(Before-and-after page screenshots)
>>>>>
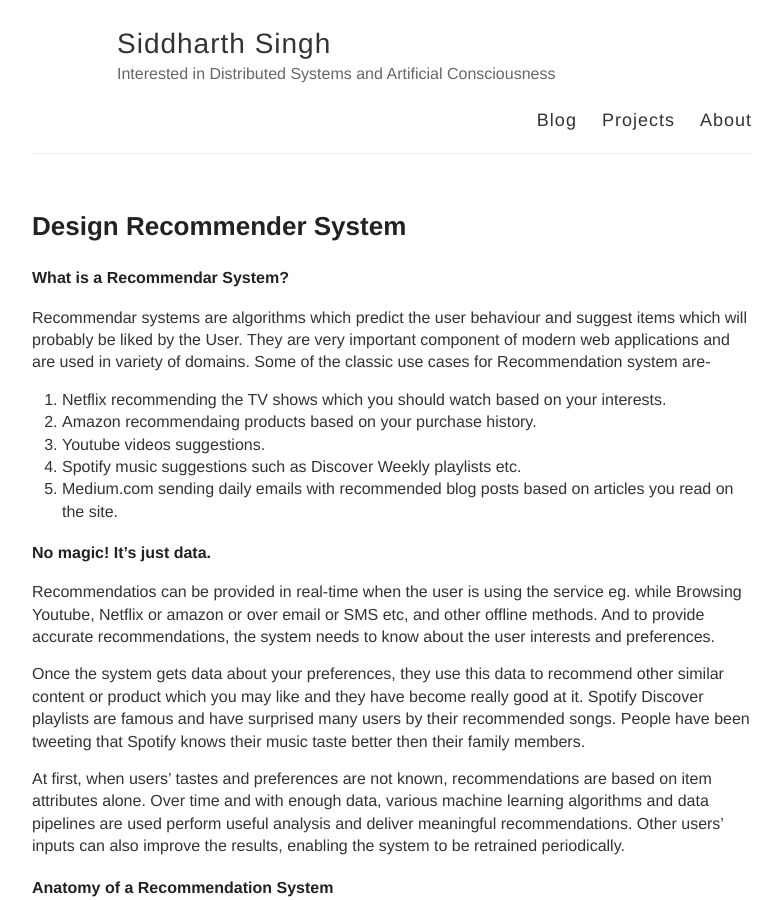
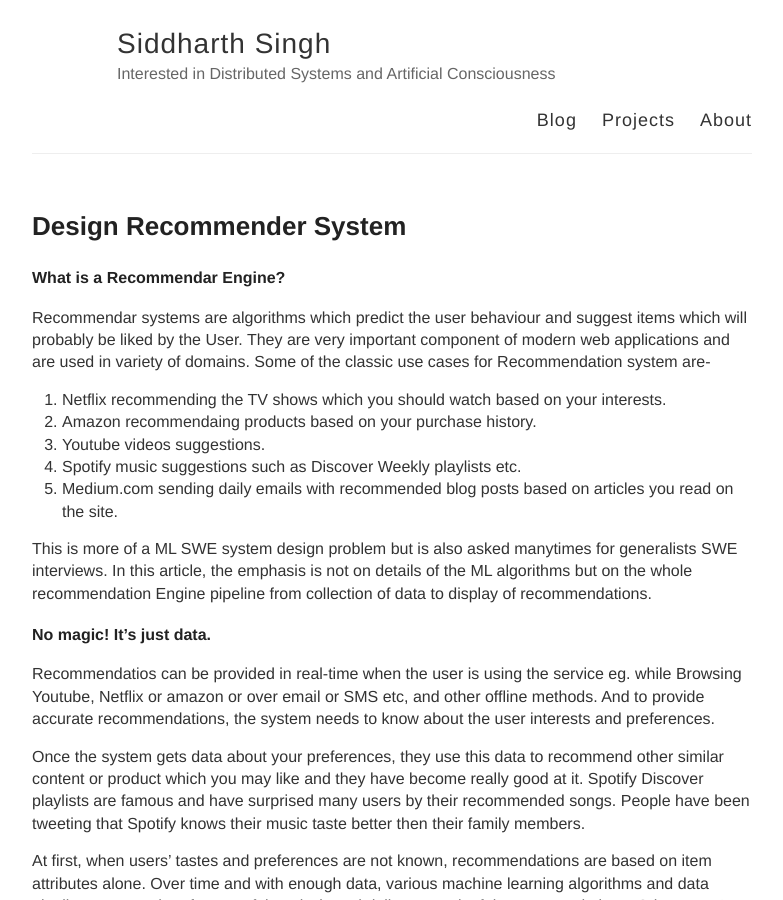
Before and after one commit to siddharthsingh89/siddharthsingh89.github.io, a Jekyll site: the page built from _posts/2020-04-31-recommendor-system.md, in a window 1280 px wide and 900 px high. Shown: the whole window, without its empty margins (248-1031 px from the left). Built offline with Jekyll 4.4.1, drawn with Linux system fonts in a browser that asks for light colours; comment, search, counter and statistics services are not loaded; some of the changed text lies outside the part shown.

Commit message:
Update 2020-04-31-recommendor-system.md

```diff
--- a/_posts/2020-04-31-recommendor-system.md
+++ b/_posts/2020-04-31-recommendor-system.md
@@ -3,13 +3,15 @@ layout: post
 title: Design Recommender System
 description : recommender system, ML, system design, AI
 ---
-##### What is a Recommendar System?
+##### What is a Recommendar Engine?
 Recommendar systems are algorithms which predict the user behaviour and suggest items which will probably be liked by the User. They are very important component of modern web applications and are used in variety of domains. Some of the classic use cases for Recommendation system are-
 1. Netflix recommending the TV shows which you should watch based on your interests.
 2. Amazon recommendaing products based on your purchase history.
 3. Youtube videos suggestions.
 4. Spotify music suggestions such as Discover Weekly playlists etc.
 5. Medium.com sending daily emails with recommended blog posts based on articles you read on the site.
+
+This is more of a ML SWE system design problem but is also asked manytimes for generalists SWE interviews. In this article, the emphasis is not on details of the ML algorithms but on the whole recommendation Engine pipeline from collection of data to display of recommendations.
 
 ##### No magic! It's just data.
 Recommendatios can be provided in real-time when the user is using the service eg. while Browsing Youtube, Netflix or amazon or over email or SMS etc, and other offline methods. And to provide accurate recommendations, the system needs to know about the user interests and preferences.
@@ -19,6 +21,8 @@ Once the system gets data about your preferences, they use this data to recommen
 At first, when users' tastes and preferences are not known, recommendations are based on item attributes alone. Over time and with enough data, various machine learning algorithms and data pipelines are used  perform useful analysis and deliver meaningful recommendations. Other users’ inputs can also improve the results, enabling the system to be retrained periodically.
 
 ##### Anatomy of a Recommendation System
+![Recommendation System Steps](/images/recomm_system_steps.png "Recommendation system steps")
+
 A typical recommendation engine consists of a pipeline with below major steps-
 
 1. Data Collection.
@@ -43,4 +47,10 @@ This involves processing the data collected and generating recommendations out o
 Generated recommendations are stored in this generally read-optized database. Recommendations are served in realtime to the front end or offline using services such as Email processing Services.
 
 
+##### Goals of the System
+
+
+#### Algorithms for Recommendation Systems
+
+
 ##### References
```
<<<<<
_EXERCISE DETAILS_.
Return a copy of each line in the records above that has "used" in it.

_TASK SOLUTION_.
 Recommendar systems are algorithms which predict the user behaviour and suggest items which will probably be liked by the User. They are very important component of modern web applications and are used in variety of domains. Some of the classic use cases for Recommendation system are-
 At first, when users' tastes and preferences are not known, recommendations are based on item attributes alone. Over time and with enough data, various machine learning algorithms and data pipelines are used  perform useful analysis and deliver meaningful recommendations. Other users’ inputs can also improve the results, enabling the system to be retrained periodically.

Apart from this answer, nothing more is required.